Members Chronicle Food Science History on TimelineLongtime members of IFT gathered at the Innovation Center during the Food Expo to mark achievements in food science history on a physical timeline. IFT President Janet E. Collins, PhD, RD, CFS encouraged members to add their personal histories to the timeline during the Awards Ceremony. See video of the timeline here.

2014 IFT Food Expo Innovation Awards AnnouncedIFT President Elect Mary Ellen Camire and President Elect Designate Colin Dennis presented three companies with the 2014 IFT Food Expo Innovation Award. The winners are Arla Foods Ingredients, PerkinElmer, and Solazyme.

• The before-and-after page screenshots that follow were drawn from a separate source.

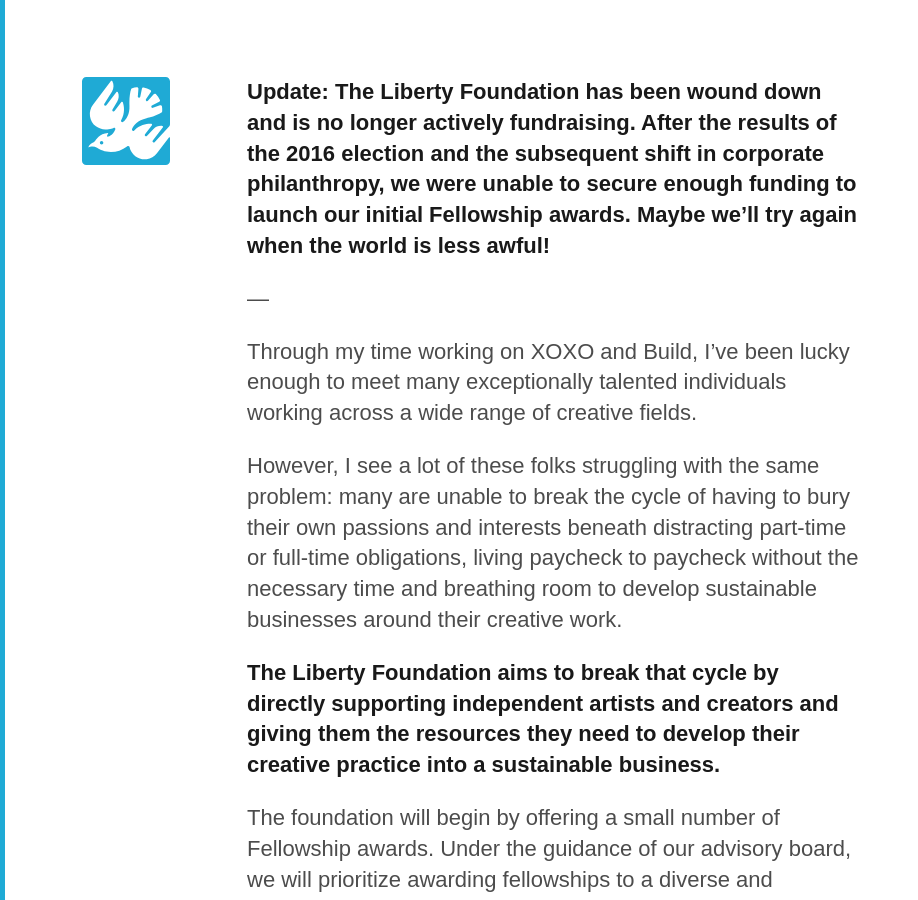
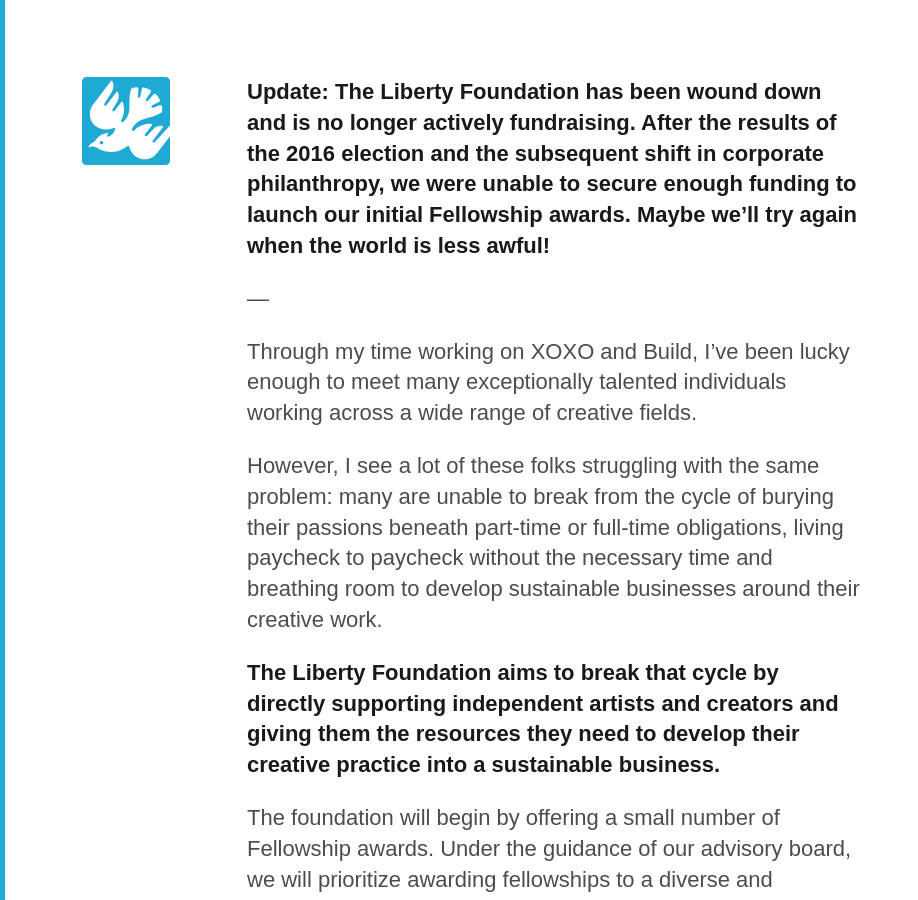
Before and after one commit to thelibertyfoundation/website, a Jekyll site: the page built from index.md, in a window 1280 px wide and 900 px high. Shown: the whole window, without its empty margins (0-918 px from the left). Built offline with Jekyll 4.4.1, drawn with Linux system fonts in a browser that asks for light colours.

Commit message:
Copy updates

```diff
--- a/index.md
+++ b/index.md
@@ -9,7 +9,7 @@ title: Liberty Foundation
 
 Through my time working on XOXO and Build, I've been lucky enough to meet many exceptionally talented individuals working across a wide range of creative fields.
 
-However, I see a lot of these folks struggling with the same problem: many are unable to break the cycle of having to bury their own passions and interests beneath distracting part-time or full-time obligations, living paycheck to paycheck without the necessary time and breathing room to develop sustainable businesses around their creative work.
+However, I see a lot of these folks struggling with the same problem: many are unable to break from the cycle of burying their passions beneath part-time or full-time obligations, living paycheck to paycheck without the necessary time and breathing room to develop sustainable businesses around their creative work.
 
 **The Liberty Foundation aims to break that cycle by directly supporting independent artists and creators and giving them the resources they need to develop their creative practice into a sustainable business.**
 
```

Scientist Says Insects Are Future of FoodFlorence Dunkel, PhD, Associate Professor of Entomology at Montana State University, ate a locust as she conducted a satellite media tour from our Annual Meeting to talk about alternative protein sources. Dunkel says insects are a promising, economically viable solution with a smaller environmental footprint. View her interview here.

Members Honored as Fellows and Award RecipientsView clips from the Awards Ceremony in New Orleans to see the 2014 IFT Fellows honored and the 2014 Achievement Award recipients.

IFT Cares Collects More Than 4 Tons of FoodExhibitors donated 9,000 lbs. of food following the 2014 IFT Food Expo that will help Second Harvest Food Bank of New Orleans serve thousands of meals. Volunteers helped sort and box food donations as part of the IFT Cares program in this video.

Fun Run Raises $107,000 for Feeding TomorrowMore than 500 participants braved puddles and humidity in New Orleans to complete the 2014 IFTSA Feeding Tomorrow Fun Run and Walk. Together, they raised $107,000 for scholarships. Bruce Ferree of California Natural Products was the top individual fundraiser. Watch a video from the day of the event.

For recaps of event news, special reports, videos, and insights from this year’s conference, read IFT Live, the official event daily for the IFT Annual Meeting & Food Expo.

IFT also issued several press releases based on new initiatives and research presented at the scientific sessions, which can be viewed online in the IFT newsroom: Photos of the event are available by request. Audio recordings of the scientific sessions will be available by late August.

###About IFT This year marks the 75th anniversary of the Institute of Food Technologists. Since its founding in 1939, IFT has been committed to advancing the science of food, both today and tomorrow. Our non-profit scientific society—more than 18,000 members from more than 100 countries—brings together food scientists, technologists and related professionals from academia, government and industry. For more information, please visit